Exercise instructions
Exact copies of all the lines below are needed, without the pictures.

* * * * *

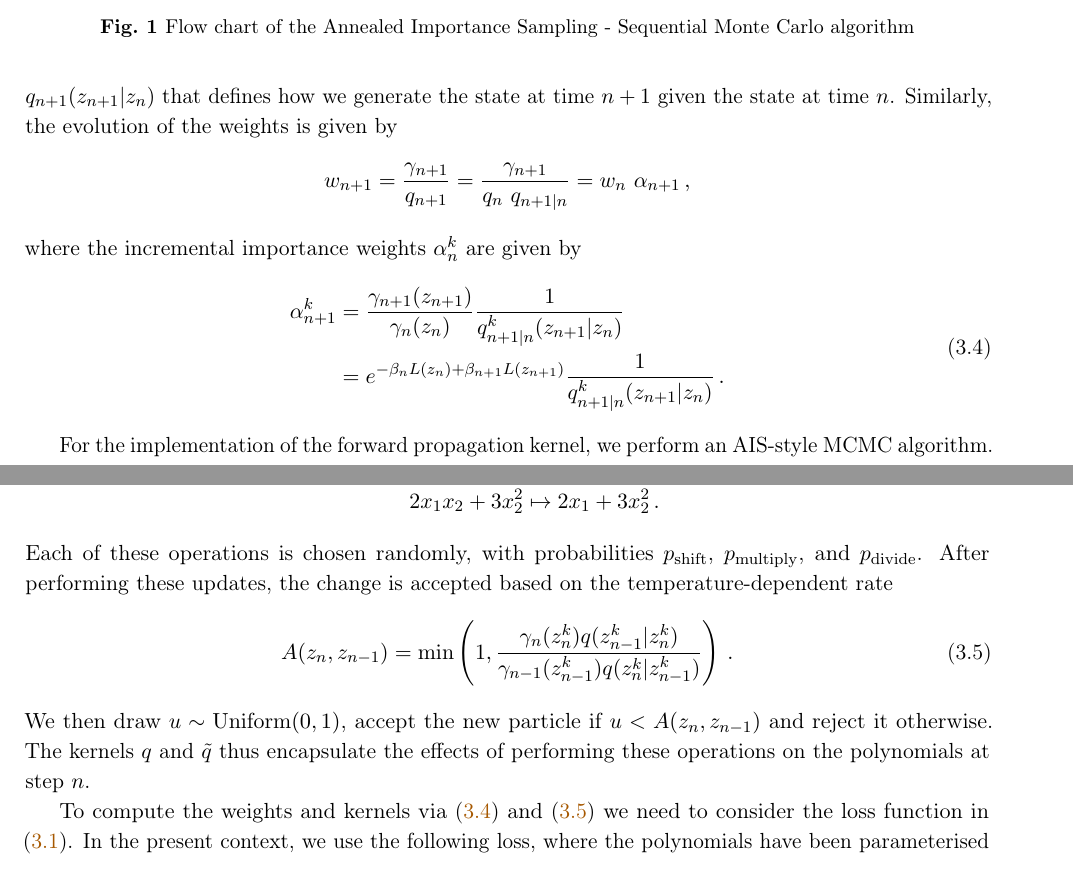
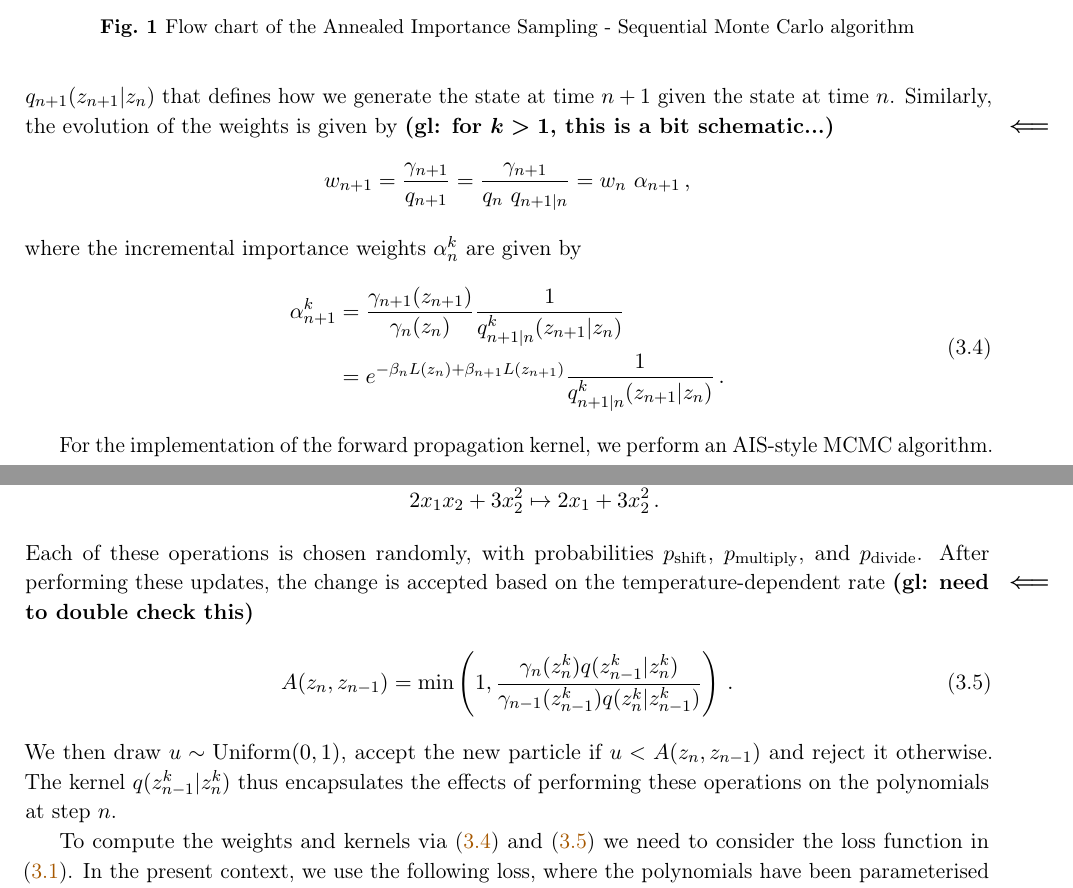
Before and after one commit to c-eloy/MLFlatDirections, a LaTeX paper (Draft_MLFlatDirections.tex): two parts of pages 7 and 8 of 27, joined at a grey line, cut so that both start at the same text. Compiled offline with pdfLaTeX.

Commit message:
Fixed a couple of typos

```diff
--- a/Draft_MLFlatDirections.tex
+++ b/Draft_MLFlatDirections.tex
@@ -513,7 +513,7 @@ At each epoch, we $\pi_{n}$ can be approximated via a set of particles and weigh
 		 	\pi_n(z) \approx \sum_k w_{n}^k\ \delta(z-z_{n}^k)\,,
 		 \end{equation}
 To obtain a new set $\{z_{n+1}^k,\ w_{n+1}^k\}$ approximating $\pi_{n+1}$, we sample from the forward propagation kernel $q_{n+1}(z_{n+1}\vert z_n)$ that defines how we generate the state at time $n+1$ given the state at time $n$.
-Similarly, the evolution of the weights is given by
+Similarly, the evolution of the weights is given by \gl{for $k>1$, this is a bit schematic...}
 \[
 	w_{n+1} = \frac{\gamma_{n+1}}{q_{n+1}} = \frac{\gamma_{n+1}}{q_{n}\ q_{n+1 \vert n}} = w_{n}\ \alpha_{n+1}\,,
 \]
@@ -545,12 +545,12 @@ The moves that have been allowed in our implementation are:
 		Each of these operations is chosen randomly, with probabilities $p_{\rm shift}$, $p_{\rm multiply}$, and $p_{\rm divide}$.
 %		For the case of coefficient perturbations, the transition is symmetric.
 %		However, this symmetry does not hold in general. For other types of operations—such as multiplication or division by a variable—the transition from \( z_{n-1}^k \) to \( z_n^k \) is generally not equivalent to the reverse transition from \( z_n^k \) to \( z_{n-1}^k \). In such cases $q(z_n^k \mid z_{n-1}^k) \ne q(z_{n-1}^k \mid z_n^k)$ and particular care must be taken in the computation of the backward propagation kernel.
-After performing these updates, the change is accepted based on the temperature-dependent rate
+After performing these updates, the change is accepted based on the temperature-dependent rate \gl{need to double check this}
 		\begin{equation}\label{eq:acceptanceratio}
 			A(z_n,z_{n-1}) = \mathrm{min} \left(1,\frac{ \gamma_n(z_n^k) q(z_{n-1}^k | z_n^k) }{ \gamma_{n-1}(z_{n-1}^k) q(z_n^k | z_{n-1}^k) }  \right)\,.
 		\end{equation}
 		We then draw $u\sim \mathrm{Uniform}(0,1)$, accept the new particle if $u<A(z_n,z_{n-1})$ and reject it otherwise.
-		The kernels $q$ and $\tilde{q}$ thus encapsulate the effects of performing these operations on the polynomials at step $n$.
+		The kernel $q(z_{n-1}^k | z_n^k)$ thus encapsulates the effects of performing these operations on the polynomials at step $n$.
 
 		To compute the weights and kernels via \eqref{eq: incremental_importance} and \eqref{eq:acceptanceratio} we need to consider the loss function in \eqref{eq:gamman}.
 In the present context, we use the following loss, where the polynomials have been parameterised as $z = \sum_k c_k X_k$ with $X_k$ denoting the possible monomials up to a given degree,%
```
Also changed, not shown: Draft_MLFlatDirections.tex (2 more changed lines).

* * * * *

Answer for the task
Before and after one commit to c-eloy/MLFlatDirections, a LaTeX paper (Draft_MLFlatDirections.tex): two parts of pages 7 and 8 of 27, joined at a grey line, cut so that both start at the same text. Compiled offline with pdfLaTeX.

Commit message:
Fixed a couple of typos

```diff
--- a/Draft_MLFlatDirections.tex
+++ b/Draft_MLFlatDirections.tex
@@ -513,7 +513,7 @@ At each epoch, we $\pi_{n}$ can be approximated via a set of particles and weigh
 		 	\pi_n(z) \approx \sum_k w_{n}^k\ \delta(z-z_{n}^k)\,,
 		 \end{equation}
 To obtain a new set $\{z_{n+1}^k,\ w_{n+1}^k\}$ approximating $\pi_{n+1}$, we sample from the forward propagation kernel $q_{n+1}(z_{n+1}\vert z_n)$ that defines how we generate the state at time $n+1$ given the state at time $n$.
-Similarly, the evolution of the weights is given by
+Similarly, the evolution of the weights is given by \gl{for $k>1$, this is a bit schematic...}
 \[
 	w_{n+1} = \frac{\gamma_{n+1}}{q_{n+1}} = \frac{\gamma_{n+1}}{q_{n}\ q_{n+1 \vert n}} = w_{n}\ \alpha_{n+1}\,,
 \]
@@ -545,12 +545,12 @@ The moves that have been allowed in our implementation are:
 		Each of these operations is chosen randomly, with probabilities $p_{\rm shift}$, $p_{\rm multiply}$, and $p_{\rm divide}$.
 %		For the case of coefficient perturbations, the transition is symmetric.
 %		However, this symmetry does not hold in general. For other types of operations—such as multiplication or division by a variable—the transition from \( z_{n-1}^k \) to \( z_n^k \) is generally not equivalent to the reverse transition from \( z_n^k \) to \( z_{n-1}^k \). In such cases $q(z_n^k \mid z_{n-1}^k) \ne q(z_{n-1}^k \mid z_n^k)$ and particular care must be taken in the computation of the backward propagation kernel.
-After performing these updates, the change is accepted based on the temperature-dependent rate
+After performing these updates, the change is accepted based on the temperature-dependent rate \gl{need to double check this}
 		\begin{equation}\label{eq:acceptanceratio}
 			A(z_n,z_{n-1}) = \mathrm{min} \left(1,\frac{ \gamma_n(z_n^k) q(z_{n-1}^k | z_n^k) }{ \gamma_{n-1}(z_{n-1}^k) q(z_n^k | z_{n-1}^k) }  \right)\,.
 		\end{equation}
 		We then draw $u\sim \mathrm{Uniform}(0,1)$, accept the new particle if $u<A(z_n,z_{n-1})$ and reject it otherwise.
-		The kernels $q$ and $\tilde{q}$ thus encapsulate the effects of performing these operations on the polynomials at step $n$.
+		The kernel $q(z_{n-1}^k | z_n^k)$ thus encapsulates the effects of performing these operations on the polynomials at step $n$.
 
 		To compute the weights and kernels via \eqref{eq: incremental_importance} and \eqref{eq:acceptanceratio} we need to consider the loss function in \eqref{eq:gamman}.
 In the present context, we use the following loss, where the polynomials have been parameterised as $z = \sum_k c_k X_k$ with $X_k$ denoting the possible monomials up to a given degree,%
```
Also changed, not shown: Draft_MLFlatDirections.tex (2 more changed lines).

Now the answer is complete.